The Westminster Bridge we see today dates back to 1862. It replaced a 15-arch structure built in 1750 that historians consider a masterpiece of its time. In 1802 William Wordsmith wrote a sonnet on the bridge in which he declared his love for London and The River Thames. He called it Composed upon Westminster Bridge. Sadly that original bridge began to dramatically subside and became too expensive to maintain.
“The river glideth at his own sweet will:
Dear God! the very houses seem asleep;
And all that mighty heart is lying still!”
Today’s Westminster Bridge is a seven-arch cast-iron creation designed by the engineer Thomas Page with gothic wrought-iron detailing by Charles Barry. You may remember Barry from my article on Parliament Square.
After a twelve year construction project the new bridge opened on the 24th of May 1862. This happened to be Queen Victoria’s 45th birthday! However, the Queen didn’t actually attend the event because she was still in mourning over the death of Prince Albert three years earlier.
The bridge takes its name from the borough of Westminster in which it sits. And of course after the Palace of Westminster which it overlooks. Even on such a gloomy day it was impossible to deny the building’s majesty and the scope of its history.
Interestingly, the bridge’s distinctive green colour is a nod to Westminster Palace, namely the leather seats in The House of Commons.
Elsewhere, the bridge features Victoria and Albert’s coats of arms. Moreover, there is a further coat of arms belonging to Henry John Temple, the 3rd Viscount Palmerston, who was Prime Minister at the time of the bridge’s completion.
Westminster Bridge, London.
Keen to give my readers an altogether brighter look at Westminster Bridge and its fine views, I returned a few days later to complete my explorations. This was certainly much better, with a blueish sky, fluffy clouds and even brief, sporadic appearances from none other than the sun!
Predictably, the good weather resulted in increased foot traffic on that second visit. But boy did everything look enriched, particularly the palace which seemed transformed.
Believe it or not that featureless column in the background (below) is Elizabeth Tower, home to the world famous clock and bell, Big Ben.
Back then the tower was two years into an ambitious five year, £80 million refurbishment project. Of course I had to go for a look. Almost entirely covered in a protective scaffolding and netting, it wasn’t a pretty sight. Though you could at least see the clock face. The huge project, which has involved repairs, cleaning, repainting and the addition of an elevator, is due for completion in 2022.
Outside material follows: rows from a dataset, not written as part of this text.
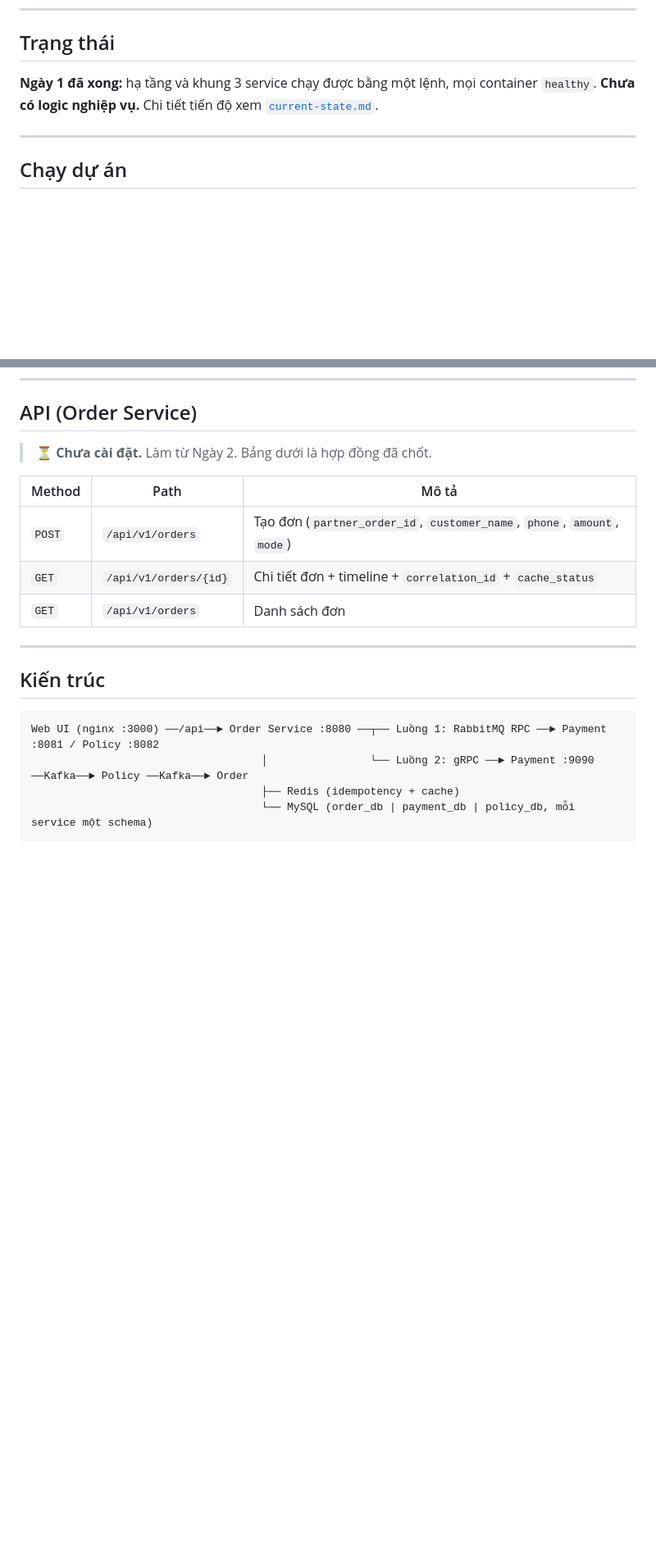
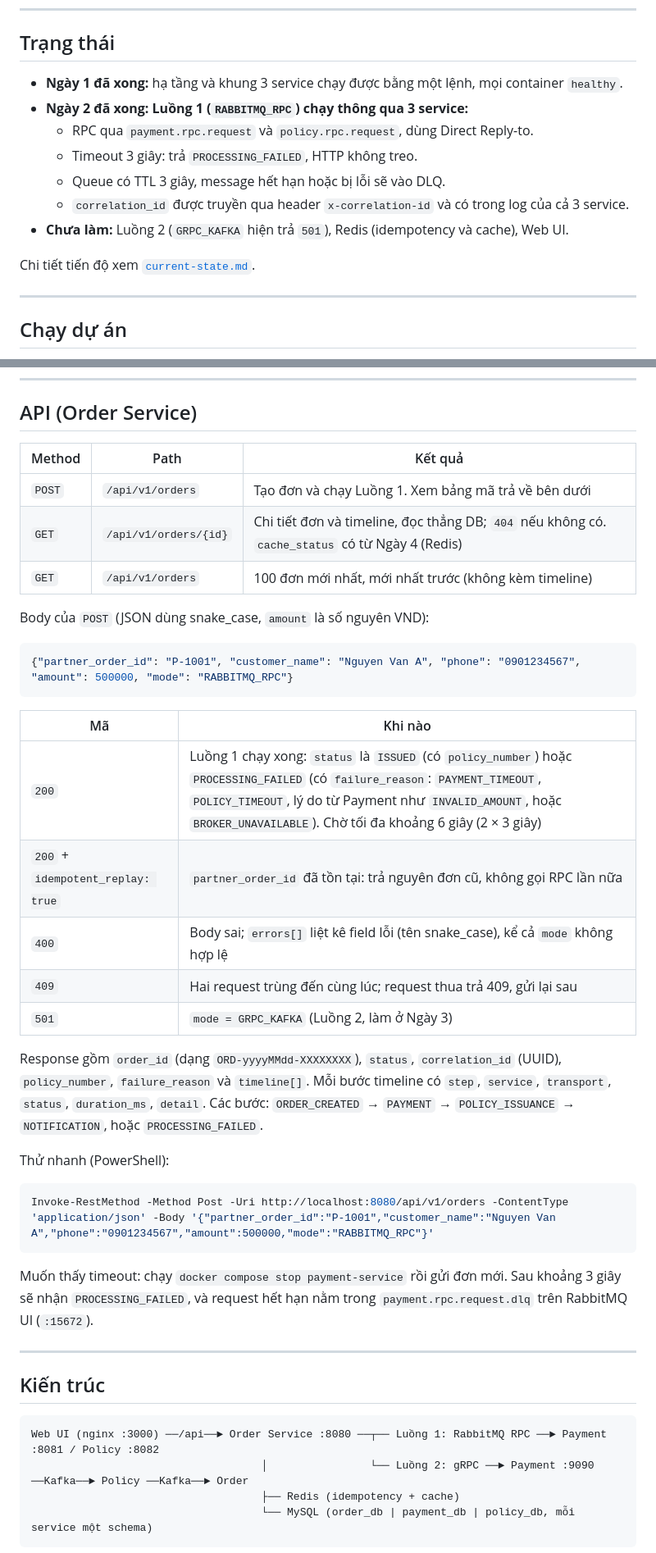
Before and after one commit to Trieu-hub/thuc-tap-file, a Markdown page: README.md, 2 parts joined by grey strips. Shown at 82% size. Drawn GitHub-style; blank space fills up the shorter version.

Commit message:
Document the Flow 1 API and Day 2 status in the README
Only the API and status sections change: response codes, the request
body, the timeline steps and how to reproduce a timeout and the DLQ,
all verified against the running sandbox.

Co-Authored-By: Claude Opus 5.5 (1M context) <noreply@anthropic.com>

````diff
--- a/README.md
+++ b/README.md
@@ -18,7 +18,15 @@ Kèm theo: Redis (idempotency và cache), log JSON có `correlation_id` xuyên s
 
 ## Trạng thái
 
-**Ngày 1 đã xong:** hạ tầng và khung 3 service chạy được bằng một lệnh, mọi container `healthy`. **Chưa có logic nghiệp vụ.** Chi tiết tiến độ xem [`current-state.md`](current-state.md).
+- **Ngày 1 đã xong:** hạ tầng và khung 3 service chạy được bằng một lệnh, mọi container `healthy`.
+- **Ngày 2 đã xong: Luồng 1 (`RABBITMQ_RPC`) chạy thông qua 3 service:**
+  - RPC qua `payment.rpc.request` và `policy.rpc.request`, dùng Direct Reply-to.
+  - Timeout 3 giây: trả `PROCESSING_FAILED`, HTTP không treo.
+  - Queue có TTL 3 giây, message hết hạn hoặc bị lỗi sẽ vào DLQ.
+  - `correlation_id` được truyền qua header `x-correlation-id` và có trong log của cả 3 service.
+- **Chưa làm:** Luồng 2 (`GRPC_KAFKA` hiện trả `501`), Redis (idempotency và cache), Web UI.
+
+Chi tiết tiến độ xem [`current-state.md`](current-state.md).
 
 ---
 
@@ -59,13 +67,35 @@ mvn -B -pl order-service -am test -Dtest=SandboxJsonLogFormatterTests -Dsurefire
 
 ## API (Order Service)
 
-> ⏳ **Chưa cài đặt.** Làm từ Ngày 2. Bảng dưới là hợp đồng đã chốt.
+| Method | Path | Kết quả |
+|---|---|---|
+| `POST` | `/api/v1/orders` | Tạo đơn và chạy Luồng 1. Xem bảng mã trả về bên dưới |
+| `GET` | `/api/v1/orders/{id}` | Chi tiết đơn và timeline, đọc thẳng DB; `404` nếu không có. `cache_status` có từ Ngày 4 (Redis) |
+| `GET` | `/api/v1/orders` | 100 đơn mới nhất, mới nhất trước (không kèm timeline) |
 
-| Method | Path | Mô tả |
-|---|---|---|
-| `POST` | `/api/v1/orders` | Tạo đơn (`partner_order_id`, `customer_name`, `phone`, `amount`, `mode`) |
-| `GET` | `/api/v1/orders/{id}` | Chi tiết đơn + timeline + `correlation_id` + `cache_status` |
-| `GET` | `/api/v1/orders` | Danh sách đơn |
+Body của `POST` (JSON dùng snake_case, `amount` là số nguyên VND):
+
+```json
+{"partner_order_id": "P-1001", "customer_name": "Nguyen Van A", "phone": "0901234567", "amount": 500000, "mode": "RABBITMQ_RPC"}
+```
+
+| Mã | Khi nào |
+|---|---|
+| `200` | Luồng 1 chạy xong: `status` là `ISSUED` (có `policy_number`) hoặc `PROCESSING_FAILED` (có `failure_reason`: `PAYMENT_TIMEOUT`, `POLICY_TIMEOUT`, lý do từ Payment như `INVALID_AMOUNT`, hoặc `BROKER_UNAVAILABLE`). Chờ tối đa khoảng 6 giây (2 × 3 giây) |
+| `200` + `idempotent_replay: true` | `partner_order_id` đã tồn tại: trả nguyên đơn cũ, không gọi RPC lần nữa |
+| `400` | Body sai; `errors[]` liệt kê field lỗi (tên snake_case), kể cả `mode` không hợp lệ |
+| `409` | Hai request trùng đến cùng lúc; request thua trả 409, gửi lại sau |
+| `501` | `mode = GRPC_KAFKA` (Luồng 2, làm ở Ngày 3) |
+
+Response gồm `order_id` (dạng `ORD-yyyyMMdd-XXXXXXXX`), `status`, `correlation_id` (UUID), `policy_number`, `failure_reason` và `timeline[]`. Mỗi bước timeline có `step`, `service`, `transport`, `status`, `duration_ms`, `detail`. Các bước: `ORDER_CREATED` → `PAYMENT` → `POLICY_ISSUANCE` → `NOTIFICATION`, hoặc `PROCESSING_FAILED`.
+
+Thử nhanh (PowerShell):
+
+```powershell
+Invoke-RestMethod -Method Post -Uri http://localhost:8080/api/v1/orders -ContentType 'application/json' -Body '{"partner_order_id":"P-1001","customer_name":"Nguyen Van A","phone":"0901234567","amount":500000,"mode":"RABBITMQ_RPC"}'
+```
+
+Muốn thấy timeout: chạy `docker compose stop payment-service` rồi gửi đơn mới. Sau khoảng 3 giây sẽ nhận `PROCESSING_FAILED`, và request hết hạn nằm trong `payment.rpc.request.dlq` trên RabbitMQ UI (`:15672`).
 
 ---
 
````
Back on the bridge and I made it all the way down the western side for a fuller view of the sprawling palace and the steady flow of the Thames.
Adventures in London.
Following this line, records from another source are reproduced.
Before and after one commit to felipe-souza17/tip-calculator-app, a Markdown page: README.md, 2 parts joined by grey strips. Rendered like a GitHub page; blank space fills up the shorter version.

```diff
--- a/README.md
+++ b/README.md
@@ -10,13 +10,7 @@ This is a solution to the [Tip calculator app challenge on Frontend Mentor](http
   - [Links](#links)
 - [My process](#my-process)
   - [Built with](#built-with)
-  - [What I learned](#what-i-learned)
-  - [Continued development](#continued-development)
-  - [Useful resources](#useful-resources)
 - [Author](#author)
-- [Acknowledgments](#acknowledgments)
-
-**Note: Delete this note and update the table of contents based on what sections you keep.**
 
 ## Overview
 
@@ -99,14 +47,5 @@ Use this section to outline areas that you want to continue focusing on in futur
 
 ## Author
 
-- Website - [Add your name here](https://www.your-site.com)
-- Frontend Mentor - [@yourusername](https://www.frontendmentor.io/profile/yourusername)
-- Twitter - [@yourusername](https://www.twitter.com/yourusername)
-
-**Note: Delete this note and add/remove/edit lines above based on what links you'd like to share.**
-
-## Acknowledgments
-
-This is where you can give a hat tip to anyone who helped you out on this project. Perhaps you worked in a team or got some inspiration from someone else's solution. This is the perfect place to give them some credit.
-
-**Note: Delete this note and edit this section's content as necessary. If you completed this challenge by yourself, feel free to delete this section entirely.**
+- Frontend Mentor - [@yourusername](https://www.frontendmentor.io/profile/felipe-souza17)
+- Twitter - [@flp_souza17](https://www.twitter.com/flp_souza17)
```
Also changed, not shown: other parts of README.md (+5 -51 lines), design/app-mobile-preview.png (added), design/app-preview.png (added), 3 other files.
This is also the spot for your kitschy London souvenir needs. Indeed there are a handful of large stalls seemingly bursting at the seams with Union Jack bags, postcards, fridge magnets, football scarves, t-shirts, Paddington Bear toys and miniature red telephone boxes. Whenever I see this stuff I’m always amazed by how pricy it is. But do keep in mind that this particular stall owner throws in his charmlessness for free.
Making my way across the road to the other side of the bridge and there were fine views across London’s Southbank. The massive London Eye dominates what is generally considered to be London’s cultural centre. A walk down here leads visitors to The Royal Festival Hall, The Royal National Theatre, Gabriel Wharf, The London Studios and the IMAX Super Cinema.
The atmosphere that afternoon was positively carefree. Couples stopped to take photographs. Children waved down to the passengers of a city cruise. A couple of red double decker buses rumbled by, while a pair of jolly looking cyclists wobbled past. Power to them, not sure you’d catch me biking on Westminster Bridge.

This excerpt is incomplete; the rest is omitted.